**REQUIRED WORK**
The entries are to be reproduced verbatim, and their pictures left out.

Front-end code change data:
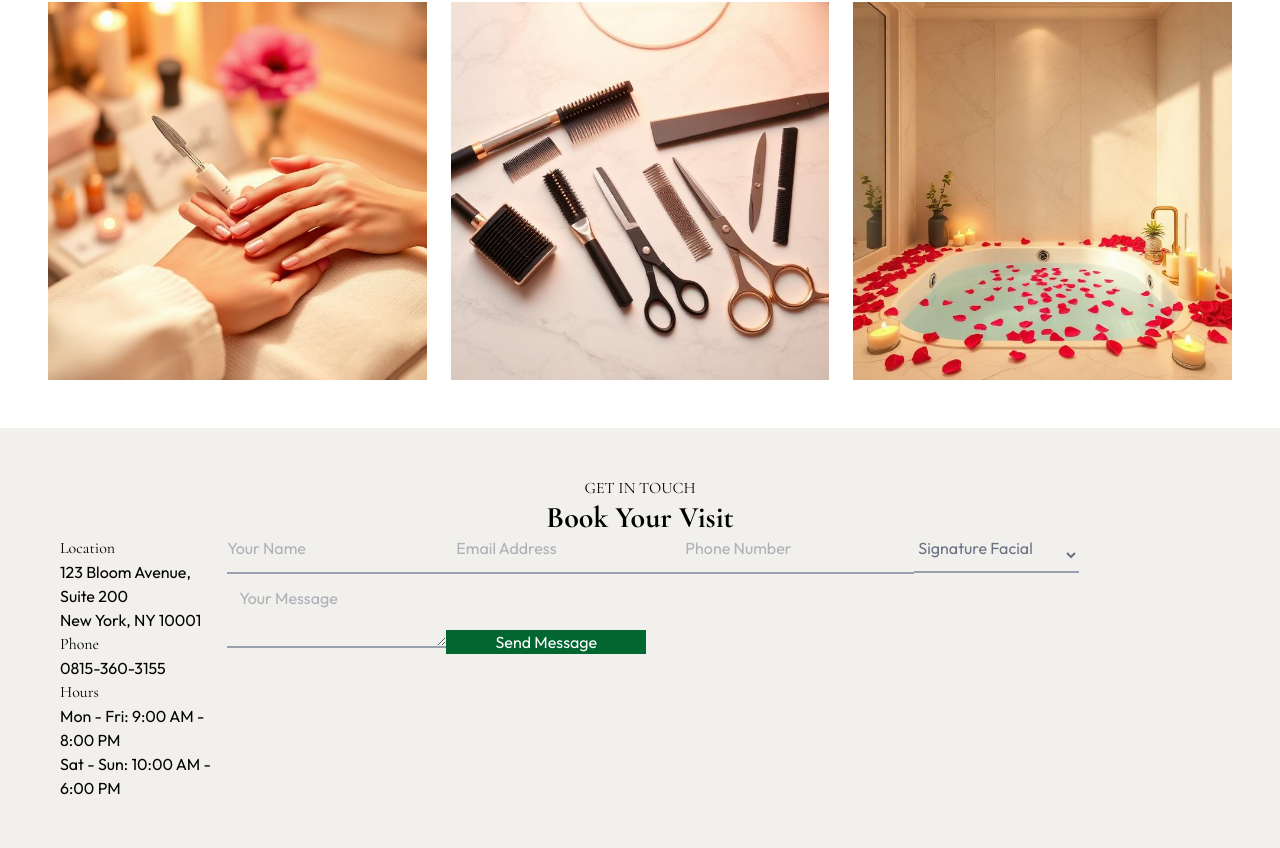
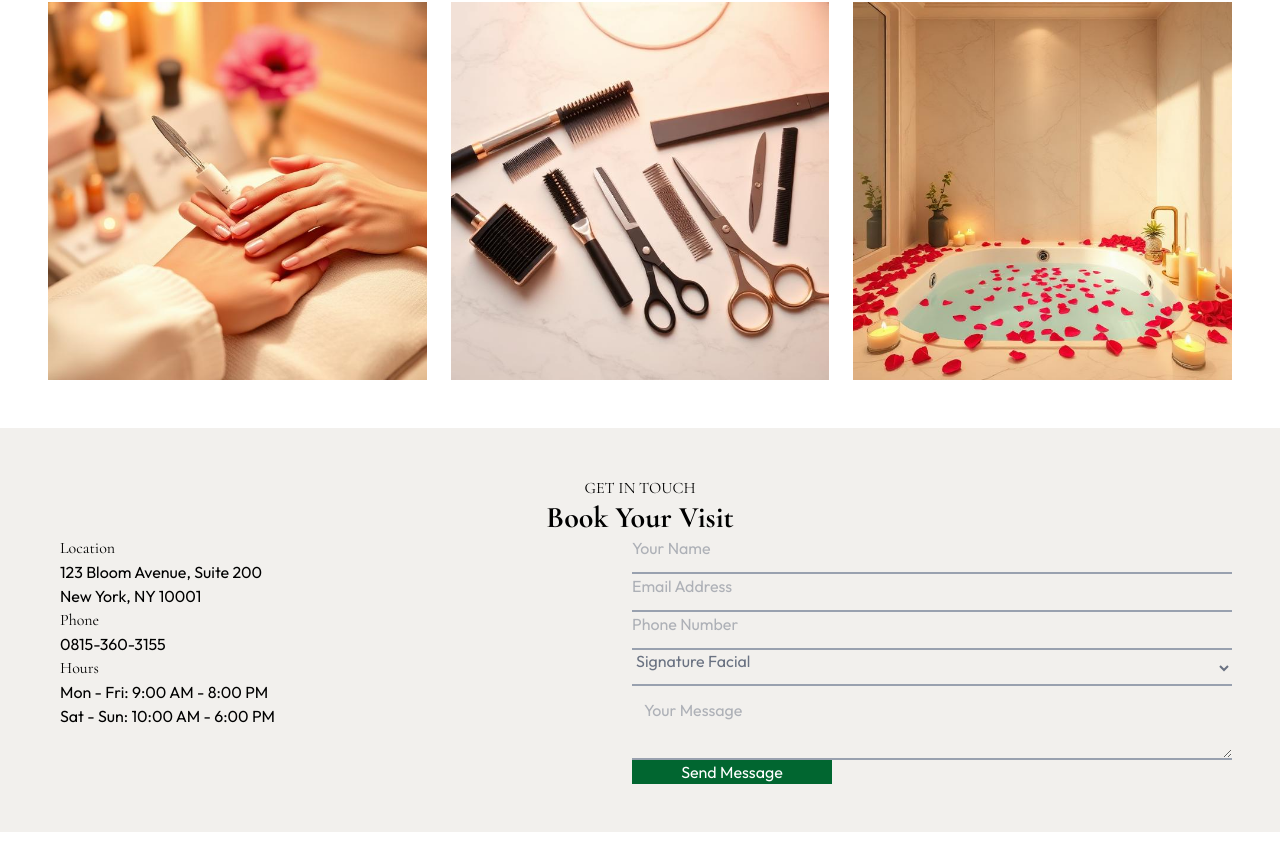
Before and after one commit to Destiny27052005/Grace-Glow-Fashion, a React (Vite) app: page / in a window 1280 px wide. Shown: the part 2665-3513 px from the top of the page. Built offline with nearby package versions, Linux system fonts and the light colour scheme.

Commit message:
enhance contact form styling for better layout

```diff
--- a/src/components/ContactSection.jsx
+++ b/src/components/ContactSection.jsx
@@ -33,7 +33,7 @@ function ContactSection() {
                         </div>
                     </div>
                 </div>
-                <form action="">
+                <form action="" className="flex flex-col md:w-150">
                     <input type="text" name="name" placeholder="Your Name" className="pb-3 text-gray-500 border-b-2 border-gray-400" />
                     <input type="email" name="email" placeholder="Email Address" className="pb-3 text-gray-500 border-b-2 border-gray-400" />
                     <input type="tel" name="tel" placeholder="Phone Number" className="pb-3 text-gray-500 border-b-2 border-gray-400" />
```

**WRITTEN ANSWER**
Before and after one commit to Destiny27052005/Grace-Glow-Fashion, a React (Vite) app: page / in a window 1280 px wide. Shown: the part 2665-3513 px from the top of the page. Built offline with nearby package versions, Linux system fonts and the light colour scheme.

Commit message:
enhance contact form styling for better layout

```diff
--- a/src/components/ContactSection.jsx
+++ b/src/components/ContactSection.jsx
@@ -33,7 +33,7 @@ function ContactSection() {
                         </div>
                     </div>
                 </div>
-                <form action="">
+                <form action="" className="flex flex-col md:w-150">
                     <input type="text" name="name" placeholder="Your Name" className="pb-3 text-gray-500 border-b-2 border-gray-400" />
                     <input type="email" name="email" placeholder="Email Address" className="pb-3 text-gray-500 border-b-2 border-gray-400" />
                     <input type="tel" name="tel" placeholder="Phone Number" className="pb-3 text-gray-500 border-b-2 border-gray-400" />
```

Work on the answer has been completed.